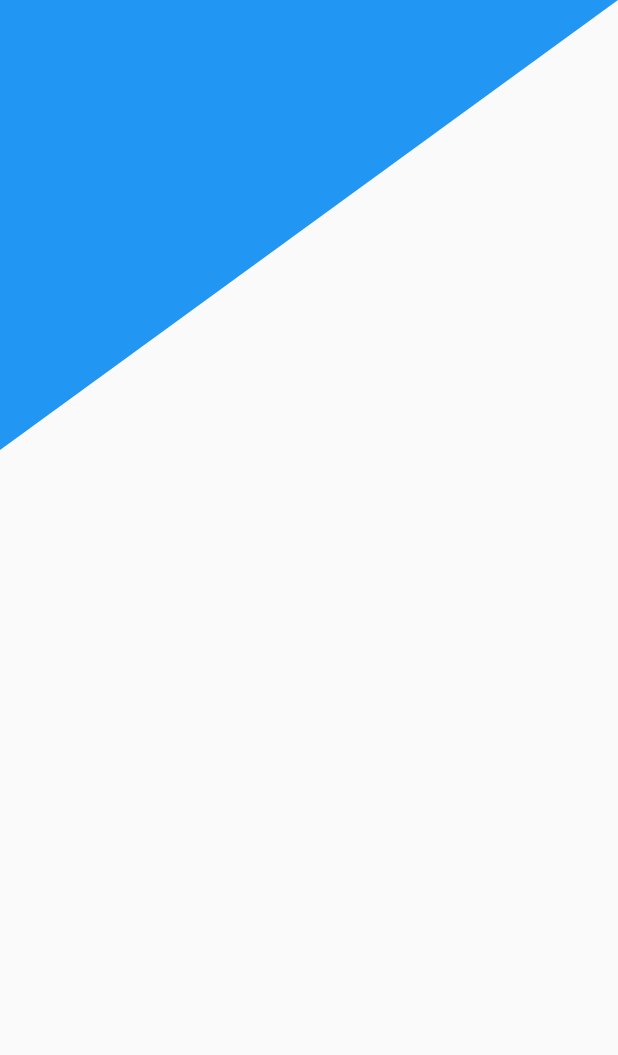
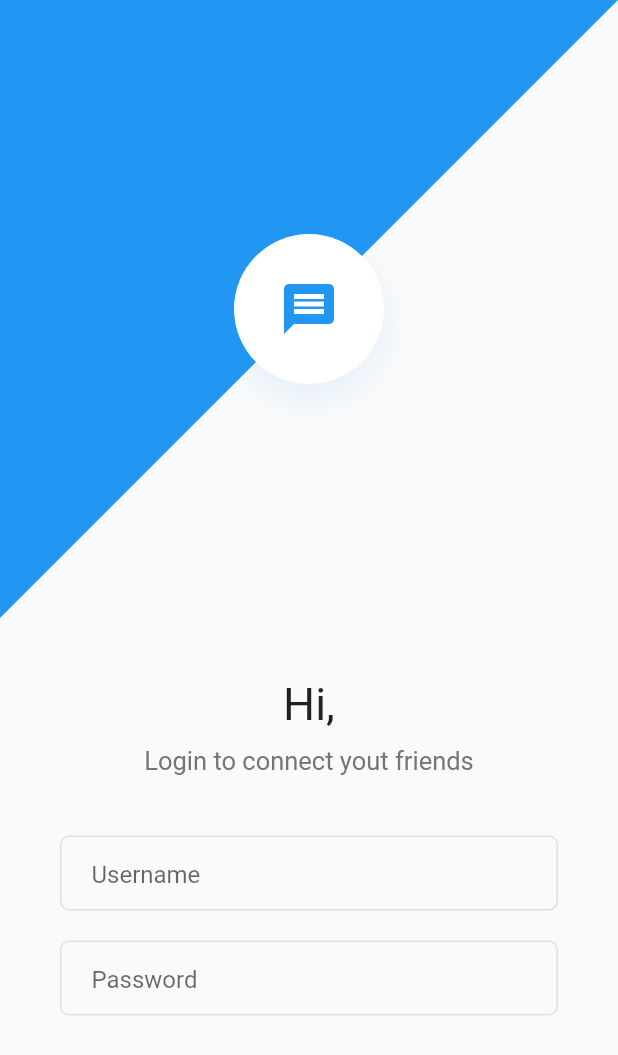
Before and after one commit to ctrleffive/messenger, a Flutter app: the screen it shows after launch, on a phone screen of 412 x 824 dp. Shown: the top 1055 px of the screen. Run offline on Flutter 3.47's test engine with Material 2 defaults, Android fonts, the phone set to English and light mode, and no system bars.

Commit message:
color change, input text mod

```diff
--- a/lib/src/views/login.dart
+++ b/lib/src/views/login.dart
@@ -1,19 +1,80 @@
 import 'package:flutter/material.dart';
+import 'package:messenger/src/views/paritals/input_text.dart';
 
 class Login extends StatelessWidget {
   @override
   Widget build(BuildContext context) {
     return Scaffold(
-      body: Stack(
+      body: SingleChildScrollView(
+        child: Column(
+          mainAxisAlignment: MainAxisAlignment.spaceBetween,
+          children: <Widget>[
+            Stack(
+              alignment: Alignment.center,
               children: <Widget>[
                 ClipPath(
                   child: Container(
-              height: 300,
+                    height: MediaQuery.of(context).size.height / 2,
                     color: Theme.of(context).primaryColor,
                   ),
                   clipper: _WelcomeBg(),
                 ),
+                Container(
+                  width: 100,
+                  height: 100,
+                  decoration: BoxDecoration(
+                    shape: BoxShape.circle,
+                    color: Colors.white,
+                    boxShadow: [
+                      BoxShadow(
+                        blurRadius: 20,
+                        color: Theme.of(context).primaryColor.withOpacity(0.1),
+                        offset: Offset(0, 10),
+                      ),
                     ],
+                  ),
+                  child: Icon(
+                    Icons.message,
+                    size: 40,
+                    color: Theme.of(context).primaryColor,
+                  ),
+                ),
+              ],
+            ),
+            Padding(
+              padding: EdgeInsets.all(40),
+              child: Column(
+                mainAxisAlignment: MainAxisAlignment.center,
+                crossAxisAlignment: CrossAxisAlignment.center,
+                children: <Widget>[
+                  Text(
+                    'Hi,',
+                    style: TextStyle(
+                      fontSize: 30,
+                      fontWeight: FontWeight.w400,
+                    ),
+                  ),
+                  SizedBox(height: 10),
+                  Text(
+                    'Login to connect yout friends',
+                    style: TextStyle(
+                      color: Colors.grey.shade600,
+                      fontSize: 17,
+                      fontWeight: FontWeight.w400,
+                    ),
+                  ),
+                  SizedBox(height: 40),
+                  InputText(
+                    hint: 'Username',
+                  ),
+                  InputText(
+                    hint: 'Password',
+                  ),
+                ],
+              ),
+            ),
+          ],
+        ),
       ),
     );
   }
@@ -31,6 +92,6 @@ class _WelcomeBg extends CustomClipper<Path> {
 
   @override
   bool shouldReclip(CustomClipper<Path> oldClipper) {
-    return null;
+    return false;
   }
 }
--- /dev/null
+++ b/lib/src/views/paritals/input_text.dart
@@ -0,0 +1,31 @@
+import 'package:flutter/material.dart';
+
+class InputText extends StatelessWidget {
+  final String hint;
+
+  InputText({
+    this.hint,
+  });
+
+  @override
+  Widget build(BuildContext context) {
+    return Container(
+      margin: EdgeInsets.only(bottom: 20),
+      decoration: BoxDecoration(
+        border: Border.all(
+          color: Colors.grey.shade300,
+          style: BorderStyle.solid,
+          width: 1,
+        ),
+        borderRadius: BorderRadius.circular(6)
+      ),
+      child: TextFormField(
+        decoration: InputDecoration(
+          hintText: this.hint,
+          border: InputBorder.none,
+          contentPadding: EdgeInsets.fromLTRB(20, 15, 20, 13)
+        ),
+      ),
+    );
+  }
+}
```
Lines whose indentation alone changed are shown as unchanged.
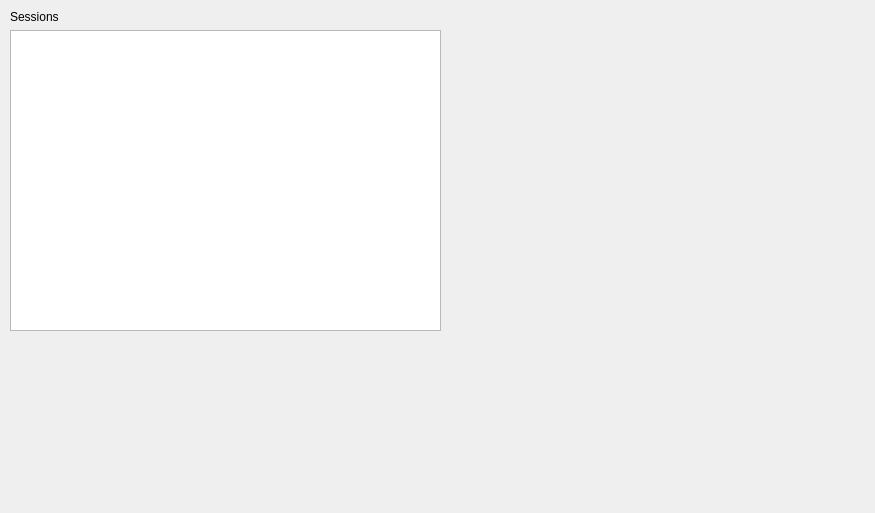
Above: src/libtomahawk/widgets/SessionAlbumWidget.ui from ISI-Peasy/tomahawk before the change. Below: the same form after it.
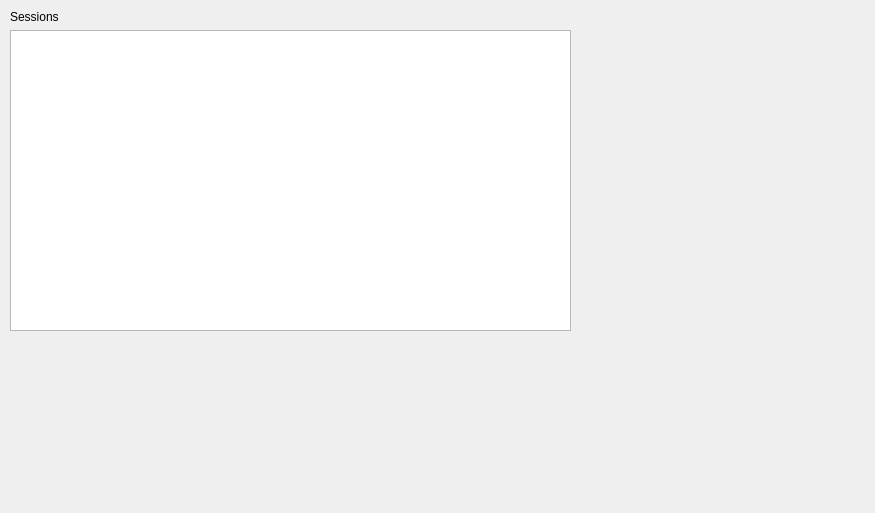
That is the form after the change. Custom widgets are drawn as their Qt base class.

Commit message: starting implementation of paint delegate method

Diff of the .ui file:
```diff
--- a/src/libtomahawk/widgets/SessionAlbumWidget.ui
+++ b/src/libtomahawk/widgets/SessionAlbumWidget.ui
@@ -18,7 +18,7 @@
     <rect>
      <x>10</x>
      <y>10</y>
-     <width>431</width>
+     <width>561</width>
      <height>321</height>
     </rect>
    </property>
```
The commit also changes 1 other file.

What this task involves
Write the material out again exactly. Skip each picture.

Answer box
Before and after one commit to ctrleffive/messenger, a Flutter app: the screen it shows after launch, on a phone screen of 412 x 824 dp. Shown: the top 1055 px of the screen. Run offline on Flutter 3.47's test engine with Material 2 defaults, Android fonts, the phone set to English and light mode, and no system bars.

Commit message:
color change, input text mod

```diff
--- a/lib/src/views/login.dart
+++ b/lib/src/views/login.dart
@@ -1,19 +1,80 @@
 import 'package:flutter/material.dart';
+import 'package:messenger/src/views/paritals/input_text.dart';
 
 class Login extends StatelessWidget {
   @override
   Widget build(BuildContext context) {
     return Scaffold(
-      body: Stack(
+      body: SingleChildScrollView(
+        child: Column(
+          mainAxisAlignment: MainAxisAlignment.spaceBetween,
+          children: <Widget>[
+            Stack(
+              alignment: Alignment.center,
               children: <Widget>[
                 ClipPath(
                   child: Container(
-              height: 300,
+                    height: MediaQuery.of(context).size.height / 2,
                     color: Theme.of(context).primaryColor,
                   ),
                   clipper: _WelcomeBg(),
                 ),
+                Container(
+                  width: 100,
+                  height: 100,
+                  decoration: BoxDecoration(
+                    shape: BoxShape.circle,
+                    color: Colors.white,
+                    boxShadow: [
+                      BoxShadow(
+                        blurRadius: 20,
+                        color: Theme.of(context).primaryColor.withOpacity(0.1),
+                        offset: Offset(0, 10),
+                      ),
                     ],
+                  ),
+                  child: Icon(
+                    Icons.message,
+                    size: 40,
+                    color: Theme.of(context).primaryColor,
+                  ),
+                ),
+              ],
+            ),
+            Padding(
+              padding: EdgeInsets.all(40),
+              child: Column(
+                mainAxisAlignment: MainAxisAlignment.center,
+                crossAxisAlignment: CrossAxisAlignment.center,
+                children: <Widget>[
+                  Text(
+                    'Hi,',
+                    style: TextStyle(
+                      fontSize: 30,
+                      fontWeight: FontWeight.w400,
+                    ),
+                  ),
+                  SizedBox(height: 10),
+                  Text(
+                    'Login to connect yout friends',
+                    style: TextStyle(
+                      color: Colors.grey.shade600,
+                      fontSize: 17,
+                      fontWeight: FontWeight.w400,
+                    ),
+                  ),
+                  SizedBox(height: 40),
+                  InputText(
+                    hint: 'Username',
+                  ),
+                  InputText(
+                    hint: 'Password',
+                  ),
+                ],
+              ),
+            ),
+          ],
+        ),
       ),
     );
   }
@@ -31,6 +92,6 @@ class _WelcomeBg extends CustomClipper<Path> {
 
   @override
   bool shouldReclip(CustomClipper<Path> oldClipper) {
-    return null;
+    return false;
   }
 }
--- /dev/null
+++ b/lib/src/views/paritals/input_text.dart
@@ -0,0 +1,31 @@
+import 'package:flutter/material.dart';
+
+class InputText extends StatelessWidget {
+  final String hint;
+
+  InputText({
+    this.hint,
+  });
+
+  @override
+  Widget build(BuildContext context) {
+    return Container(
+      margin: EdgeInsets.only(bottom: 20),
+      decoration: BoxDecoration(
+        border: Border.all(
+          color: Colors.grey.shade300,
+          style: BorderStyle.solid,
+          width: 1,
+        ),
+        borderRadius: BorderRadius.circular(6)
+      ),
+      child: TextFormField(
+        decoration: InputDecoration(
+          hintText: this.hint,
+          border: InputBorder.none,
+          contentPadding: EdgeInsets.fromLTRB(20, 15, 20, 13)
+        ),
+      ),
+    );
+  }
+}
```
Lines whose indentation alone changed are shown as unchanged.
Above: src/libtomahawk/widgets/SessionAlbumWidget.ui from ISI-Peasy/tomahawk before the change. Below: the same form after it.
That is the form after the change. Custom widgets are drawn as their Qt base class.

Commit message: starting implementation of paint delegate method

Diff of the .ui file:
```diff
--- a/src/libtomahawk/widgets/SessionAlbumWidget.ui
+++ b/src/libtomahawk/widgets/SessionAlbumWidget.ui
@@ -18,7 +18,7 @@
     <rect>
      <x>10</x>
      <y>10</y>
-     <width>431</width>
+     <width>561</width>
      <height>321</height>
     </rect>
    </property>
```
The commit also changes 1 other file.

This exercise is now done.